Keyword search on "pages": report each line of the records that contains it.

■ **Material to process**:
- - - - - - -

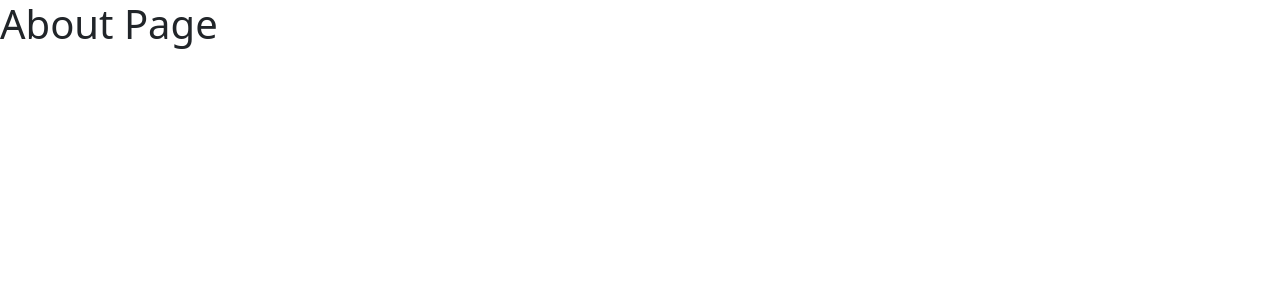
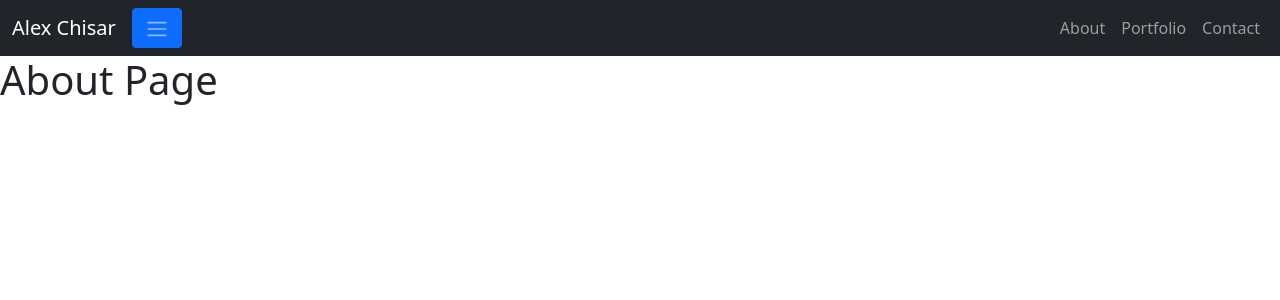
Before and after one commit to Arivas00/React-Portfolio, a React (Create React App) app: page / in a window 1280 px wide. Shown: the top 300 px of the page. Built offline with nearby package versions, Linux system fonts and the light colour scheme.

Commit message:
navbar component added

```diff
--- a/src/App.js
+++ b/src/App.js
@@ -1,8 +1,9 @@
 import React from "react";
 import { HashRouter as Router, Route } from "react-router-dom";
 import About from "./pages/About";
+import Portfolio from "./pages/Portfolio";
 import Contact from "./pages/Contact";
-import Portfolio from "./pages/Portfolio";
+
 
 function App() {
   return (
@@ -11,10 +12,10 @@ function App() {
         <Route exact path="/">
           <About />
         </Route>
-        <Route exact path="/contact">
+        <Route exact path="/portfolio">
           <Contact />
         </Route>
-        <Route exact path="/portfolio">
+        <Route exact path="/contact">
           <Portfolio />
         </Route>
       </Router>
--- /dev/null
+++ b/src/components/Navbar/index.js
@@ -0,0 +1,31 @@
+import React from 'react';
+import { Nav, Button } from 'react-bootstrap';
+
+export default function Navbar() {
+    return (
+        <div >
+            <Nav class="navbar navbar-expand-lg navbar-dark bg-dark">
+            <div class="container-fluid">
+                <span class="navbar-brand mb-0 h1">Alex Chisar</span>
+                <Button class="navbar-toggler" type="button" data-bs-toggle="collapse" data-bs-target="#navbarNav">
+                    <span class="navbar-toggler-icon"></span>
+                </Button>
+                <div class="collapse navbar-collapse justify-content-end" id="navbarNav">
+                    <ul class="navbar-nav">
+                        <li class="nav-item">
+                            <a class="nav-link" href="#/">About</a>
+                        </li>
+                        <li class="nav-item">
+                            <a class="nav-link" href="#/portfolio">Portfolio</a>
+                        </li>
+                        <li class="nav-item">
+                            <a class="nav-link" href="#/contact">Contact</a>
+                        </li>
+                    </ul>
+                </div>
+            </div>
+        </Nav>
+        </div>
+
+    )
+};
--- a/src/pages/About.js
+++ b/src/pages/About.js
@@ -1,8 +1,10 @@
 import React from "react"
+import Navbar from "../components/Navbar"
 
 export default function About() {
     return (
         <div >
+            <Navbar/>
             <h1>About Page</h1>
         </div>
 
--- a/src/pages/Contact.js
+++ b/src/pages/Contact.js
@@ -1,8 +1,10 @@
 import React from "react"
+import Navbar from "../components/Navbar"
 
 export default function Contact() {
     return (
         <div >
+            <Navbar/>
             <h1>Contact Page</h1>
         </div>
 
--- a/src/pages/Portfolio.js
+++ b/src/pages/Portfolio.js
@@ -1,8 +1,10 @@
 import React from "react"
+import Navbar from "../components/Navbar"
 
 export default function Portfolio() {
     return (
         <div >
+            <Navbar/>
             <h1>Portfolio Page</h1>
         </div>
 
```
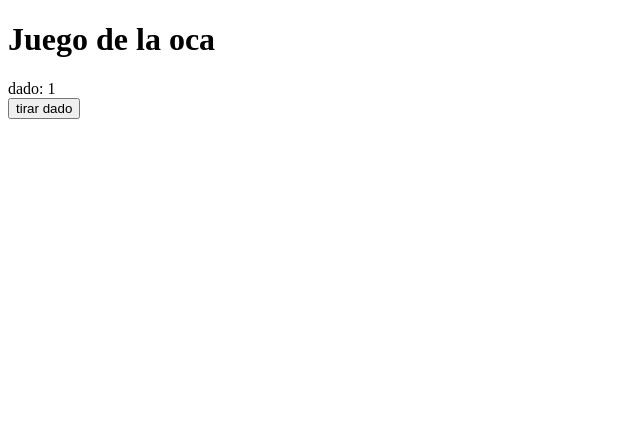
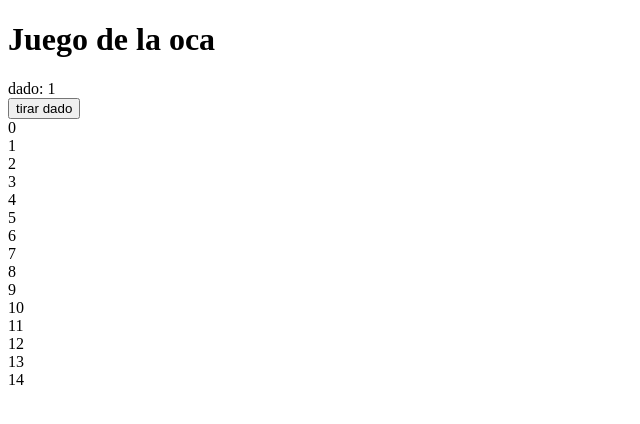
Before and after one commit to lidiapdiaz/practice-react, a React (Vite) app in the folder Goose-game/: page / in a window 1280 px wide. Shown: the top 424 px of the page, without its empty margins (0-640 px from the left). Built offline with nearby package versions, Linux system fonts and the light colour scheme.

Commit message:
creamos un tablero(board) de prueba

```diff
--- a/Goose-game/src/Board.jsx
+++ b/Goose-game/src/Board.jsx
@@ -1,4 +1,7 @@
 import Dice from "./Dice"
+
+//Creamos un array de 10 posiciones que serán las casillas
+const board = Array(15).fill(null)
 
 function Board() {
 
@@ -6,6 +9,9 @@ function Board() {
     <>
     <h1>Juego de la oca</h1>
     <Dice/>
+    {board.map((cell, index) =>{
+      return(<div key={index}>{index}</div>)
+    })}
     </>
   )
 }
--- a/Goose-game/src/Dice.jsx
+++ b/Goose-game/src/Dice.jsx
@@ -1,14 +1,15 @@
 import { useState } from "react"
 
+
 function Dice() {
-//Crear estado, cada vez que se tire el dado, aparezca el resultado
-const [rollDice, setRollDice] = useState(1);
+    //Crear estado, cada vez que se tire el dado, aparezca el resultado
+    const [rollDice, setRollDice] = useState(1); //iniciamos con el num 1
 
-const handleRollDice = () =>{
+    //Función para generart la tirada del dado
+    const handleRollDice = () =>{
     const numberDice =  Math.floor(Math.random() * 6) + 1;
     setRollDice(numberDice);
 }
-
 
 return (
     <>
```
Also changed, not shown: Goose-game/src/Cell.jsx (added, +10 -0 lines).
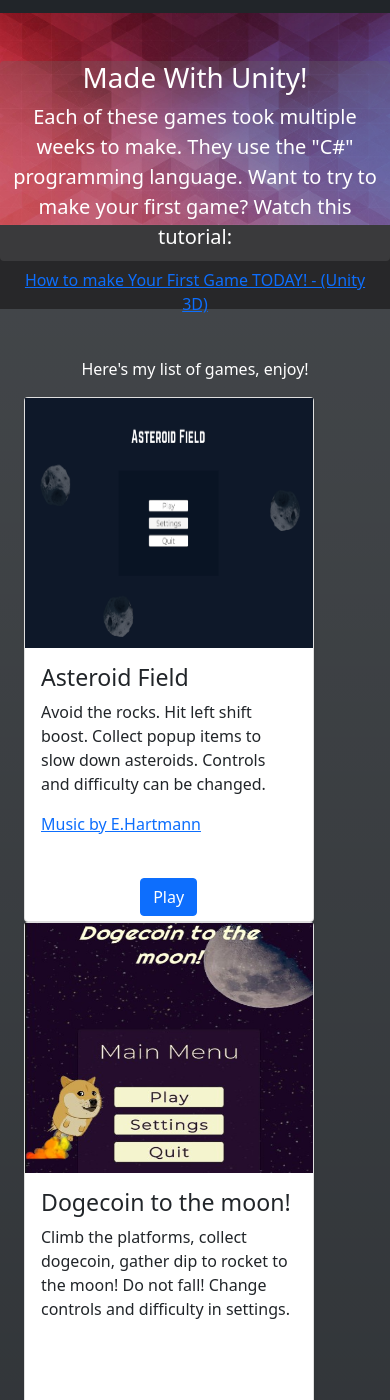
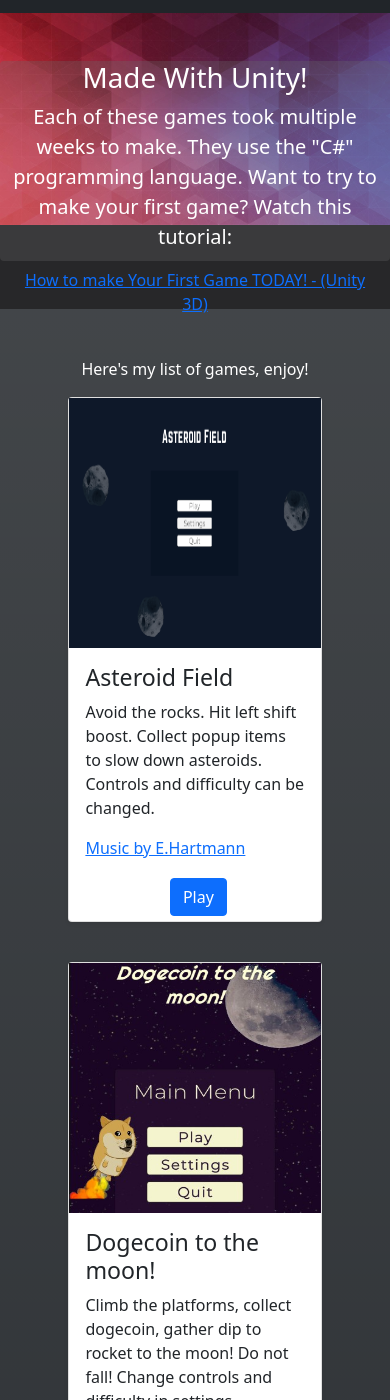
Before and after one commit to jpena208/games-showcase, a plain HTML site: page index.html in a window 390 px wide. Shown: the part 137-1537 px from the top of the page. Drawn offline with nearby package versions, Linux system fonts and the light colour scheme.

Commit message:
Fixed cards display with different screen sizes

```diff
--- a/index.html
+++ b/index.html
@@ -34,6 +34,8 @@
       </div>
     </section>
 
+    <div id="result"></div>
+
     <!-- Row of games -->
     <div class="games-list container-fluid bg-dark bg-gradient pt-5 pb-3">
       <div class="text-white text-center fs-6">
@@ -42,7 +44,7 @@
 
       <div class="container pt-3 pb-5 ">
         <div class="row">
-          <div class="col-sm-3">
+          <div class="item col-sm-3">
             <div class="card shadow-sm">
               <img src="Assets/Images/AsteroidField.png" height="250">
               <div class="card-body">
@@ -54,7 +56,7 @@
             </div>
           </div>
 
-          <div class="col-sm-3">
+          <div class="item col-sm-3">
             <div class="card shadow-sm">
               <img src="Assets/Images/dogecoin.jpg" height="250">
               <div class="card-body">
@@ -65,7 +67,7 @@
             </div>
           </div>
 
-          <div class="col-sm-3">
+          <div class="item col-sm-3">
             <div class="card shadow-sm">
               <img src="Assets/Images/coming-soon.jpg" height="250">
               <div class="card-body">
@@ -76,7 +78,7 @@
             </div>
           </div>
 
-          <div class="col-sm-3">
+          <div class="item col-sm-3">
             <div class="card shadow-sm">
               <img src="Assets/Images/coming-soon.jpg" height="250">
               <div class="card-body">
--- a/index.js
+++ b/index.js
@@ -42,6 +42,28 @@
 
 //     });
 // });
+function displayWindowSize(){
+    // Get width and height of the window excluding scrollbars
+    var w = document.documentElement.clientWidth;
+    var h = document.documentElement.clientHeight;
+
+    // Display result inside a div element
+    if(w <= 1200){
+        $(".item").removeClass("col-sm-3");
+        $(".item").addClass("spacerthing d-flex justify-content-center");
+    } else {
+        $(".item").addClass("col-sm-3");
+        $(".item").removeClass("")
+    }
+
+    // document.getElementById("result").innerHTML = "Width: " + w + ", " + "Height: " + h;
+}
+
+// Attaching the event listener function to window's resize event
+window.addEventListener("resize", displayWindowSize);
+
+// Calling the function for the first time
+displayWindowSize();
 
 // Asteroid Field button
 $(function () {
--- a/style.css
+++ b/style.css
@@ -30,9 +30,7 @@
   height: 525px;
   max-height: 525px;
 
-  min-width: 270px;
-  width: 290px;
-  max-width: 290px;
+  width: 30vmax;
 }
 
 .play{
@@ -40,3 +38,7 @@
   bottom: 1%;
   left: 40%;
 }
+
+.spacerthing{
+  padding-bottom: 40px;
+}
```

- - - - - - -

■ **Answer space**:
 import About from "./pages/About";
+import Portfolio from "./pages/Portfolio";
 import Contact from "./pages/Contact";
-import Portfolio from "./pages/Portfolio";
--- a/src/pages/About.js
+++ b/src/pages/About.js
--- a/src/pages/Contact.js
+++ b/src/pages/Contact.js
--- a/src/pages/Portfolio.js
+++ b/src/pages/Portfolio.js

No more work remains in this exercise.